Action item - Show all lines of the entries in which the word "False" is found.

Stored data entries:
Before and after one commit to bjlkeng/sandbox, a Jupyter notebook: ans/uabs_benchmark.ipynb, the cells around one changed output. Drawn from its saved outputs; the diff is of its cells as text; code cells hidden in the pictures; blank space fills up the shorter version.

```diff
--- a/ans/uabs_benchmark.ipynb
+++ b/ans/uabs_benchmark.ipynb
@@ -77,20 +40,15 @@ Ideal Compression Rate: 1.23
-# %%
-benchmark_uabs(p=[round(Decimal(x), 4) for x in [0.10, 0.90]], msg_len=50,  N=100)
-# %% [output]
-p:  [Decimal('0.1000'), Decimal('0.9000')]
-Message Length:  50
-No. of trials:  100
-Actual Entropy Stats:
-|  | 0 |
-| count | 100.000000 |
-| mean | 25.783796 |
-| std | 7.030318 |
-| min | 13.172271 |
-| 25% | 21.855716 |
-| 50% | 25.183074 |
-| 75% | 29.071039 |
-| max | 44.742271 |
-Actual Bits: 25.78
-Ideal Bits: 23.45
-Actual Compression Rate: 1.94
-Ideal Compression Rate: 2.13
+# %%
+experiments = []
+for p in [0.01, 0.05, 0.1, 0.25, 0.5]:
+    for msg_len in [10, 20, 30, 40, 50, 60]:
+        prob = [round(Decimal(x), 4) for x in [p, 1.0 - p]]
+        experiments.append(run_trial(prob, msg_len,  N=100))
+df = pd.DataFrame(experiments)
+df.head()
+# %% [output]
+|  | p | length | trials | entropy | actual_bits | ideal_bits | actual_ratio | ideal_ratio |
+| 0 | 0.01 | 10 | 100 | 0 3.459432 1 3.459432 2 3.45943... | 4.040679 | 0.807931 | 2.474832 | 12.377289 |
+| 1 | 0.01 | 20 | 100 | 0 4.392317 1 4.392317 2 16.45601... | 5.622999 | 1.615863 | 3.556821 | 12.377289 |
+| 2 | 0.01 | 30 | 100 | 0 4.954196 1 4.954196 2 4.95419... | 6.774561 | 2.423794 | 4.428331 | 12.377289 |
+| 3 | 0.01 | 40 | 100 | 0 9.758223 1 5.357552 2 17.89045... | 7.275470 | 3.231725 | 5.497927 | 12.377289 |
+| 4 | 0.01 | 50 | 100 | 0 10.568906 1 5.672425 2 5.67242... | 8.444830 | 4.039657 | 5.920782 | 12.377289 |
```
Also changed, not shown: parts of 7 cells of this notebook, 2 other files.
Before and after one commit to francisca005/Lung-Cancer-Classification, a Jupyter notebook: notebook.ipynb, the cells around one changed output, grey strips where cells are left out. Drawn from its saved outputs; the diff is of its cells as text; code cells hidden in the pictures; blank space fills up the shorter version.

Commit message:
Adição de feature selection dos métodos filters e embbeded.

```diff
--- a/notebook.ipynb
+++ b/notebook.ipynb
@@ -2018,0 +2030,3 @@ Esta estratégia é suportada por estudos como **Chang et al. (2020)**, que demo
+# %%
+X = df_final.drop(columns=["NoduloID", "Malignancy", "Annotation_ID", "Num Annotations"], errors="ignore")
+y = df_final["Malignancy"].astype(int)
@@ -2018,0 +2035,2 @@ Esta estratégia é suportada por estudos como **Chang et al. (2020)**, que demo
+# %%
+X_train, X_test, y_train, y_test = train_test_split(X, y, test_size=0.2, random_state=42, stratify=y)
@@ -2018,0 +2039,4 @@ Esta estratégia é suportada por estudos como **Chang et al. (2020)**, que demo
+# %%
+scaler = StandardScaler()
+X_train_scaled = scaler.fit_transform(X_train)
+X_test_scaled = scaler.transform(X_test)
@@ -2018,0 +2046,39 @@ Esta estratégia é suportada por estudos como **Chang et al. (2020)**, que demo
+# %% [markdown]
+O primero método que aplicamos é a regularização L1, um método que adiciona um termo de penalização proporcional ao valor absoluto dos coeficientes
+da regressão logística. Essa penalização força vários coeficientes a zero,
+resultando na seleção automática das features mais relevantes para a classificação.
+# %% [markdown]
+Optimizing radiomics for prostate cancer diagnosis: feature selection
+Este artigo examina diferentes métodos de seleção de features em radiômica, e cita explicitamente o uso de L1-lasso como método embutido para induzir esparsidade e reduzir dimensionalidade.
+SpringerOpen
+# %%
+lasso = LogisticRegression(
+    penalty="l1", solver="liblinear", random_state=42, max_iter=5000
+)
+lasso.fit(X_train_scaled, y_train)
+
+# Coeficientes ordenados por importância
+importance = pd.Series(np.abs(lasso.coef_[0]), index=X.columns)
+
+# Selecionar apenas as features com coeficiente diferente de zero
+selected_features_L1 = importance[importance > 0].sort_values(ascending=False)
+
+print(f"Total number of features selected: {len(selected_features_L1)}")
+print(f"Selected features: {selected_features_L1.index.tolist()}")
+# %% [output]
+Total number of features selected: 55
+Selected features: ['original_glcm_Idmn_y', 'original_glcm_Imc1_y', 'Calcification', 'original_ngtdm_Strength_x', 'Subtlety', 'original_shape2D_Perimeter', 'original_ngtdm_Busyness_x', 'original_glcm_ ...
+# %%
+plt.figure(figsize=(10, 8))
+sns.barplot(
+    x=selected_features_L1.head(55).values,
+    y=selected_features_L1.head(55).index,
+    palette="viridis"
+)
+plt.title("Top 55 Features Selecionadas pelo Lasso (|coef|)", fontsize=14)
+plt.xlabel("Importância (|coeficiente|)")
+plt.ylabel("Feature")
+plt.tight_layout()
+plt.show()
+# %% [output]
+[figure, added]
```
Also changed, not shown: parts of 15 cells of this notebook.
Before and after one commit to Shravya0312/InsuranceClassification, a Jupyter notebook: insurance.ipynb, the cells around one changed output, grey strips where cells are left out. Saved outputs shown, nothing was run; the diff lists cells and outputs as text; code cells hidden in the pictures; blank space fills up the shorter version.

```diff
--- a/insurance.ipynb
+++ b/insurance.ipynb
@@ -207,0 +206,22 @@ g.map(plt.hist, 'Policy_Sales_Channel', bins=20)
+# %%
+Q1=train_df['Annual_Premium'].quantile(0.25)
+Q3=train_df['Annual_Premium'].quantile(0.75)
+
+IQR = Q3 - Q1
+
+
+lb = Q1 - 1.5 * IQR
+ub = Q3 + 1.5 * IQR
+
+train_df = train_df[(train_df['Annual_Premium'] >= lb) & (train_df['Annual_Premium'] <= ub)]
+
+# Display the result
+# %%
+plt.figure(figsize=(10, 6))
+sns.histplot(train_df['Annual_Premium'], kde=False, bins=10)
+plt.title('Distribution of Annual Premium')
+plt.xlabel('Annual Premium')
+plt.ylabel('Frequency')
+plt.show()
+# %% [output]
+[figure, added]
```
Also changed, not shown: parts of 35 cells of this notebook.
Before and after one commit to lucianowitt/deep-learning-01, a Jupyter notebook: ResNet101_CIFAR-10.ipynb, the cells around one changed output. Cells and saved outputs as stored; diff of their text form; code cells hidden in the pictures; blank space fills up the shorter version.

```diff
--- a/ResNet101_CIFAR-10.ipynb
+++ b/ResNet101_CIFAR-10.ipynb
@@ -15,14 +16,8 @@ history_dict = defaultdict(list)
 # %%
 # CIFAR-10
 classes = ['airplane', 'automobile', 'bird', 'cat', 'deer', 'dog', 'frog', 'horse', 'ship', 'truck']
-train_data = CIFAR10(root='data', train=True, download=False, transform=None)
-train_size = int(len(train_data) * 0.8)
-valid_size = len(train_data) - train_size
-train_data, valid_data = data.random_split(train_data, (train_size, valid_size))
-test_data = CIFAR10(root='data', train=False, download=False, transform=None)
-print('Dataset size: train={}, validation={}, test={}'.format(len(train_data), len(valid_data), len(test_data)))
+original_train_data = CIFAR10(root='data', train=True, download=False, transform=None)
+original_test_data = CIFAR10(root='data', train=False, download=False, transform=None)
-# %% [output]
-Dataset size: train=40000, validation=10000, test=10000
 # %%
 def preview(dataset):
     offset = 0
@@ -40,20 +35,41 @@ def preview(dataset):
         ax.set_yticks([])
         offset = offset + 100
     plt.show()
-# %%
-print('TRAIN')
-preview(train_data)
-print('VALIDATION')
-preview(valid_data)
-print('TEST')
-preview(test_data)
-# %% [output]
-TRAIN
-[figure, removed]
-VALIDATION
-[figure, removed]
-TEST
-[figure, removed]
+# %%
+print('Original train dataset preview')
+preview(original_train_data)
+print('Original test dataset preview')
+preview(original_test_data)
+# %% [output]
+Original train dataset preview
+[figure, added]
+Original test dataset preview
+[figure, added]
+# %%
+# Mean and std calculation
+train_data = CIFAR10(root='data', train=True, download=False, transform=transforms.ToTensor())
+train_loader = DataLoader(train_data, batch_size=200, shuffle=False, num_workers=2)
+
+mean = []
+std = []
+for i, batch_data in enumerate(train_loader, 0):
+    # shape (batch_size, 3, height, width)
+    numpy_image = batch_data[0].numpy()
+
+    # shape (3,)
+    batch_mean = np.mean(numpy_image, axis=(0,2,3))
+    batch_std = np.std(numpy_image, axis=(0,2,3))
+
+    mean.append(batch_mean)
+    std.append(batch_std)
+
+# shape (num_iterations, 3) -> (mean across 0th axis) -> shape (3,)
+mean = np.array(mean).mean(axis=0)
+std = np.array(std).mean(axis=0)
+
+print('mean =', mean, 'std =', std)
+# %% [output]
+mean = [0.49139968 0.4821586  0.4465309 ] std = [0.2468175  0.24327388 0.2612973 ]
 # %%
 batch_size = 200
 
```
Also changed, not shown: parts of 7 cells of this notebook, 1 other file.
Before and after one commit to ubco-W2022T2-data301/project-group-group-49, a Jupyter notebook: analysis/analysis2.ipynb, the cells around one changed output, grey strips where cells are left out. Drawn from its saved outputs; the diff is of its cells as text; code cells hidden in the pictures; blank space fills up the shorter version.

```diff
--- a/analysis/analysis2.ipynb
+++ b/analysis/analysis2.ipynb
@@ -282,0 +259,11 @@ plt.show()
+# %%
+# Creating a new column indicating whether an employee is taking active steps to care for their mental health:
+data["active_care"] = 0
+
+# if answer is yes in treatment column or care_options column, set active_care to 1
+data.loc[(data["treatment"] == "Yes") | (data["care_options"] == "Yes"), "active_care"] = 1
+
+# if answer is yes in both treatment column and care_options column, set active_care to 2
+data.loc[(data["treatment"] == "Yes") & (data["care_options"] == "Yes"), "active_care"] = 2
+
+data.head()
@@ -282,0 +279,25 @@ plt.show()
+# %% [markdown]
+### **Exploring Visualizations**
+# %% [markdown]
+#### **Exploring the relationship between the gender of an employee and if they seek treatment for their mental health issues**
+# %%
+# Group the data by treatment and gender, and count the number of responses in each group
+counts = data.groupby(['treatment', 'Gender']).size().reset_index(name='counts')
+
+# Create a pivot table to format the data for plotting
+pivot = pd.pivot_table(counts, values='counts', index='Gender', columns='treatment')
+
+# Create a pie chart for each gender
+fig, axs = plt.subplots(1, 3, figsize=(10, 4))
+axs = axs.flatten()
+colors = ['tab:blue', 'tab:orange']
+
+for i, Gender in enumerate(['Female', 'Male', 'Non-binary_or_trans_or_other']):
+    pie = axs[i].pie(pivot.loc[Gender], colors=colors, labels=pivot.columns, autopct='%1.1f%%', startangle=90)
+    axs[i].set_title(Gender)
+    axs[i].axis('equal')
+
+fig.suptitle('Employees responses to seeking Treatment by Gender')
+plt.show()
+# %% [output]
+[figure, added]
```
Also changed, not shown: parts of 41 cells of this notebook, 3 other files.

Completed task -
+selected_features_L1 = importance[importance > 0].sort_values(ascending=False)
+sns.histplot(train_df['Annual_Premium'], kde=False, bins=10)
-train_data = CIFAR10(root='data', train=True, download=False, transform=None)
-test_data = CIFAR10(root='data', train=False, download=False, transform=None)
+original_train_data = CIFAR10(root='data', train=True, download=False, transform=None)
+original_test_data = CIFAR10(root='data', train=False, download=False, transform=None)
+train_data = CIFAR10(root='data', train=True, download=False, transform=transforms.ToTensor())
+train_loader = DataLoader(train_data, batch_size=200, shuffle=False, num_workers=2)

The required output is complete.